╭─ DATA SUPPLIED

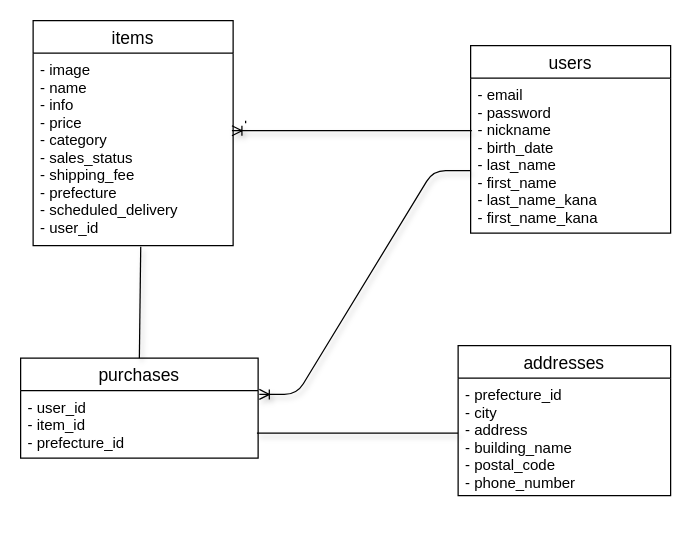
The draw.io diagram furima.dio in keita0667/furima-29570, before the edit. Source tidied: cells renumbered, new cells numbered last; positions are measured from the earlier drawing's top-left corner, leaving out a move shared by most shapes. Both pictures are drawn from the tidied source at 125%, with x=0, y=0 at pixel (20, 20).
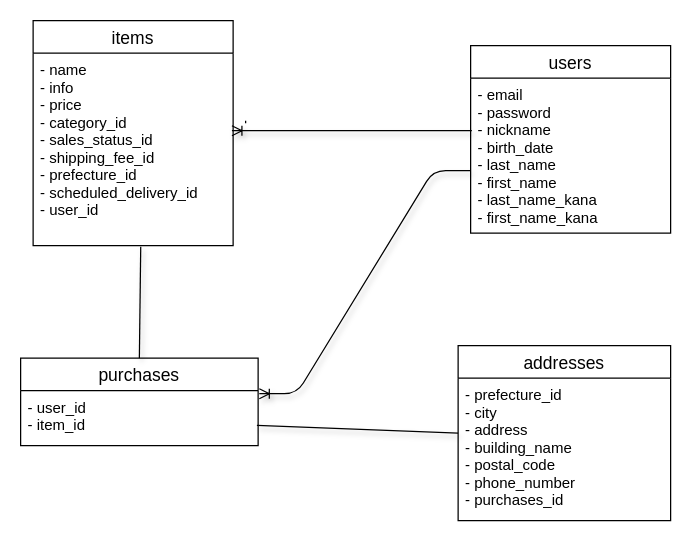
Above is the later version.

Change to the diagram source:
```diff
@@
 <mxGraphModel>
   <root>
     <mxCell id="0" />
     <mxCell id="1" parent="0" />
     <mxCell id="2" value="users" style="swimlane;fontStyle=0;horizontal=1;startSize=26;align=center;fontSize=14;" parent="1" vertex="1">
       <mxGeometry x="360" y="20" width="160" height="150" as="geometry" />
     </mxCell>
     <mxCell id="3" value="- email&#10;- password&#10;- nickname&#10;- birth_date&#10;- last_name&#10;- first_name&#10;- last_name_kana&#10;- first_name_kana" style="text;strokeColor=none;fillColor=none;spacingLeft=4;spacingRight=4;overflow=hidden;points=[[0,0.5],[1,0.5]];portConstraint=eastwest;fontSize=12;" parent="2" vertex="1">
       <mxGeometry y="26" width="160" height="124" as="geometry" />
     </mxCell>
     <mxCell id="4" value="items" style="swimlane;fontStyle=0;horizontal=1;startSize=26;align=center;fontSize=14;" parent="1" vertex="1">
       <mxGeometry x="10" width="160" height="180" as="geometry" />
     </mxCell>
-    <mxCell id="5" value="- image&#10;- name&#10;- info&#10;- price&#10;- category&#10;- sales_status&#10;- shipping_fee&#10;- prefecture&#10;- scheduled_delivery&#10;- user_id" style="text;strokeColor=none;fillColor=none;spacingLeft=4;spacingRight=4;overflow=hidden;points=[[0,0.5],[1,0.5]];portConstraint=eastwest;fontSize=12;" parent="4" vertex="1">
+    <mxCell id="5" value="- name&#10;- info&#10;- price&#10;- category_id&#10;- sales_status_id&#10;- shipping_fee_id&#10;- prefecture_id&#10;- scheduled_delivery_id&#10;- user_id" style="text;strokeColor=none;fillColor=none;spacingLeft=4;spacingRight=4;overflow=hidden;points=[[0,0.5],[1,0.5]];portConstraint=eastwest;fontSize=12;" parent="4" vertex="1">
       <mxGeometry y="26" width="160" height="154" as="geometry" />
     </mxCell>
     <mxCell id="6" value="purchases" style="swimlane;fontStyle=0;horizontal=1;startSize=26;align=center;fontSize=14;" parent="1" vertex="1">
-      <mxGeometry y="270" width="190" height="80" as="geometry" />
+      <mxGeometry y="270" width="190" height="70" as="geometry" />
     </mxCell>
-    <mxCell id="7" value="- user_id&#10;- item_id&#10;- prefecture_id" style="text;strokeColor=none;fillColor=none;spacingLeft=4;spacingRight=4;overflow=hidden;points=[[0,0.5],[1,0.5]];portConstraint=eastwest;fontSize=12;" parent="6" vertex="1">
-      <mxGeometry y="26" width="190" height="54" as="geometry" />
+    <mxCell id="7" value="- user_id&#10;- item_id" style="text;strokeColor=none;fillColor=none;spacingLeft=4;spacingRight=4;overflow=hidden;points=[[0,0.5],[1,0.5]];portConstraint=eastwest;fontSize=12;" parent="6" vertex="1">
+      <mxGeometry y="26" width="190" height="44" as="geometry" />
     </mxCell>
     <mxCell id="8" value="addresses" style="swimlane;fontStyle=0;horizontal=1;startSize=26;align=center;fontSize=14;" parent="1" vertex="1">
-      <mxGeometry x="350" y="260" width="170" height="120" as="geometry" />
+      <mxGeometry x="350" y="260" width="170" height="140" as="geometry" />
     </mxCell>
-    <mxCell id="9" value="- prefecture_id&#10;- city&#10;- address&#10;- building_name&#10;- postal_code&#10;- phone_number" style="text;strokeColor=none;fillColor=none;spacingLeft=4;spacingRight=4;overflow=hidden;fontSize=12;" parent="8" vertex="1">
-      <mxGeometry y="26" width="170" height="94" as="geometry" />
+    <mxCell id="9" value="- prefecture_id&#10;- city&#10;- address&#10;- building_name&#10;- postal_code&#10;- phone_number&#10;- purchases_id" style="text;strokeColor=none;fillColor=none;spacingLeft=4;spacingRight=4;overflow=hidden;fontSize=12;" parent="8" vertex="1">
+      <mxGeometry y="26" width="170" height="114" as="geometry" />
     </mxCell>
     <mxCell id="10" style="endArrow=none;html=1;rounded=0;entryX=0.5;entryY=0;entryDx=0;entryDy=0;" parent="1" edge="1">
       <mxGeometry relative="1" as="geometry">
         <mxPoint x="180" y="82" as="sourcePoint" />
         <mxPoint x="180" y="80" as="targetPoint" />
       </mxGeometry>
     </mxCell>
     <mxCell id="11" style="edgeStyle=entityRelationEdgeStyle;fontSize=12;html=1;endArrow=ERoneToMany;shadow=1;exitX=0.006;exitY=0.339;exitDx=0;exitDy=0;exitPerimeter=0;entryX=0.994;entryY=0.403;entryDx=0;entryDy=0;entryPerimeter=0;" parent="1" edge="1" source="3" target="5">
       <mxGeometry relative="1" as="geometry" />
     </mxCell>
     <mxCell id="12" style="endArrow=none;html=1;rounded=0;shadow=1;exitX=0.538;exitY=1.006;exitDx=0;exitDy=0;exitPerimeter=0;entryX=0.5;entryY=0;entryDx=0;entryDy=0;" parent="1" edge="1" source="5" target="6">
       <mxGeometry relative="1" as="geometry" />
     </mxCell>
     <mxCell id="13" style="endArrow=none;html=1;rounded=0;shadow=1;entryX=0.995;entryY=0.63;entryDx=0;entryDy=0;entryPerimeter=0;" parent="1" edge="1" target="7">
       <mxGeometry relative="1" as="geometry">
         <mxPoint x="350" y="330" as="sourcePoint" />
       </mxGeometry>
     </mxCell>
     <mxCell id="14" style="edgeStyle=entityRelationEdgeStyle;fontSize=12;html=1;endArrow=ERoneToMany;shadow=1;entryX=1.005;entryY=0.056;entryDx=0;entryDy=0;entryPerimeter=0;exitX=0;exitY=0.597;exitDx=0;exitDy=0;exitPerimeter=0;" parent="1" edge="1" source="3" target="7">
       <mxGeometry relative="1" as="geometry" />
     </mxCell>
   </root>
 </mxGraphModel>
```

╰─

Take the entries above and restate them word for word, minus their images.

_ANSWER TO THE PROBLEM:_
The draw.io diagram furima.dio in keita0667/furima-29570, before the edit. Source tidied: cells renumbered, new cells numbered last; positions are measured from the earlier drawing's top-left corner, leaving out a move shared by most shapes. Both pictures are drawn from the tidied source at 125%, with x=0, y=0 at pixel (20, 20).
Above is the later version.

Change to the diagram source:
```diff
@@
 <mxGraphModel>
   <root>
     <mxCell id="0" />
     <mxCell id="1" parent="0" />
     <mxCell id="2" value="users" style="swimlane;fontStyle=0;horizontal=1;startSize=26;align=center;fontSize=14;" parent="1" vertex="1">
       <mxGeometry x="360" y="20" width="160" height="150" as="geometry" />
     </mxCell>
     <mxCell id="3" value="- email&#10;- password&#10;- nickname&#10;- birth_date&#10;- last_name&#10;- first_name&#10;- last_name_kana&#10;- first_name_kana" style="text;strokeColor=none;fillColor=none;spacingLeft=4;spacingRight=4;overflow=hidden;points=[[0,0.5],[1,0.5]];portConstraint=eastwest;fontSize=12;" parent="2" vertex="1">
       <mxGeometry y="26" width="160" height="124" as="geometry" />
     </mxCell>
     <mxCell id="4" value="items" style="swimlane;fontStyle=0;horizontal=1;startSize=26;align=center;fontSize=14;" parent="1" vertex="1">
       <mxGeometry x="10" width="160" height="180" as="geometry" />
     </mxCell>
-    <mxCell id="5" value="- image&#10;- name&#10;- info&#10;- price&#10;- category&#10;- sales_status&#10;- shipping_fee&#10;- prefecture&#10;- scheduled_delivery&#10;- user_id" style="text;strokeColor=none;fillColor=none;spacingLeft=4;spacingRight=4;overflow=hidden;points=[[0,0.5],[1,0.5]];portConstraint=eastwest;fontSize=12;" parent="4" vertex="1">
+    <mxCell id="5" value="- name&#10;- info&#10;- price&#10;- category_id&#10;- sales_status_id&#10;- shipping_fee_id&#10;- prefecture_id&#10;- scheduled_delivery_id&#10;- user_id" style="text;strokeColor=none;fillColor=none;spacingLeft=4;spacingRight=4;overflow=hidden;points=[[0,0.5],[1,0.5]];portConstraint=eastwest;fontSize=12;" parent="4" vertex="1">
       <mxGeometry y="26" width="160" height="154" as="geometry" />
     </mxCell>
     <mxCell id="6" value="purchases" style="swimlane;fontStyle=0;horizontal=1;startSize=26;align=center;fontSize=14;" parent="1" vertex="1">
-      <mxGeometry y="270" width="190" height="80" as="geometry" />
+      <mxGeometry y="270" width="190" height="70" as="geometry" />
     </mxCell>
-    <mxCell id="7" value="- user_id&#10;- item_id&#10;- prefecture_id" style="text;strokeColor=none;fillColor=none;spacingLeft=4;spacingRight=4;overflow=hidden;points=[[0,0.5],[1,0.5]];portConstraint=eastwest;fontSize=12;" parent="6" vertex="1">
-      <mxGeometry y="26" width="190" height="54" as="geometry" />
+    <mxCell id="7" value="- user_id&#10;- item_id" style="text;strokeColor=none;fillColor=none;spacingLeft=4;spacingRight=4;overflow=hidden;points=[[0,0.5],[1,0.5]];portConstraint=eastwest;fontSize=12;" parent="6" vertex="1">
+      <mxGeometry y="26" width="190" height="44" as="geometry" />
     </mxCell>
     <mxCell id="8" value="addresses" style="swimlane;fontStyle=0;horizontal=1;startSize=26;align=center;fontSize=14;" parent="1" vertex="1">
-      <mxGeometry x="350" y="260" width="170" height="120" as="geometry" />
+      <mxGeometry x="350" y="260" width="170" height="140" as="geometry" />
     </mxCell>
-    <mxCell id="9" value="- prefecture_id&#10;- city&#10;- address&#10;- building_name&#10;- postal_code&#10;- phone_number" style="text;strokeColor=none;fillColor=none;spacingLeft=4;spacingRight=4;overflow=hidden;fontSize=12;" parent="8" vertex="1">
-      <mxGeometry y="26" width="170" height="94" as="geometry" />
+    <mxCell id="9" value="- prefecture_id&#10;- city&#10;- address&#10;- building_name&#10;- postal_code&#10;- phone_number&#10;- purchases_id" style="text;strokeColor=none;fillColor=none;spacingLeft=4;spacingRight=4;overflow=hidden;fontSize=12;" parent="8" vertex="1">
+      <mxGeometry y="26" width="170" height="114" as="geometry" />
     </mxCell>
     <mxCell id="10" style="endArrow=none;html=1;rounded=0;entryX=0.5;entryY=0;entryDx=0;entryDy=0;" parent="1" edge="1">
       <mxGeometry relative="1" as="geometry">
         <mxPoint x="180" y="82" as="sourcePoint" />
         <mxPoint x="180" y="80" as="targetPoint" />
       </mxGeometry>
     </mxCell>
     <mxCell id="11" style="edgeStyle=entityRelationEdgeStyle;fontSize=12;html=1;endArrow=ERoneToMany;shadow=1;exitX=0.006;exitY=0.339;exitDx=0;exitDy=0;exitPerimeter=0;entryX=0.994;entryY=0.403;entryDx=0;entryDy=0;entryPerimeter=0;" parent="1" edge="1" source="3" target="5">
       <mxGeometry relative="1" as="geometry" />
     </mxCell>
     <mxCell id="12" style="endArrow=none;html=1;rounded=0;shadow=1;exitX=0.538;exitY=1.006;exitDx=0;exitDy=0;exitPerimeter=0;entryX=0.5;entryY=0;entryDx=0;entryDy=0;" parent="1" edge="1" source="5" target="6">
       <mxGeometry relative="1" as="geometry" />
     </mxCell>
     <mxCell id="13" style="endArrow=none;html=1;rounded=0;shadow=1;entryX=0.995;entryY=0.63;entryDx=0;entryDy=0;entryPerimeter=0;" parent="1" edge="1" target="7">
       <mxGeometry relative="1" as="geometry">
         <mxPoint x="350" y="330" as="sourcePoint" />
       </mxGeometry>
     </mxCell>
     <mxCell id="14" style="edgeStyle=entityRelationEdgeStyle;fontSize=12;html=1;endArrow=ERoneToMany;shadow=1;entryX=1.005;entryY=0.056;entryDx=0;entryDy=0;entryPerimeter=0;exitX=0;exitY=0.597;exitDx=0;exitDy=0;exitPerimeter=0;" parent="1" edge="1" source="3" target="7">
       <mxGeometry relative="1" as="geometry" />
     </mxCell>
   </root>
 </mxGraphModel>
```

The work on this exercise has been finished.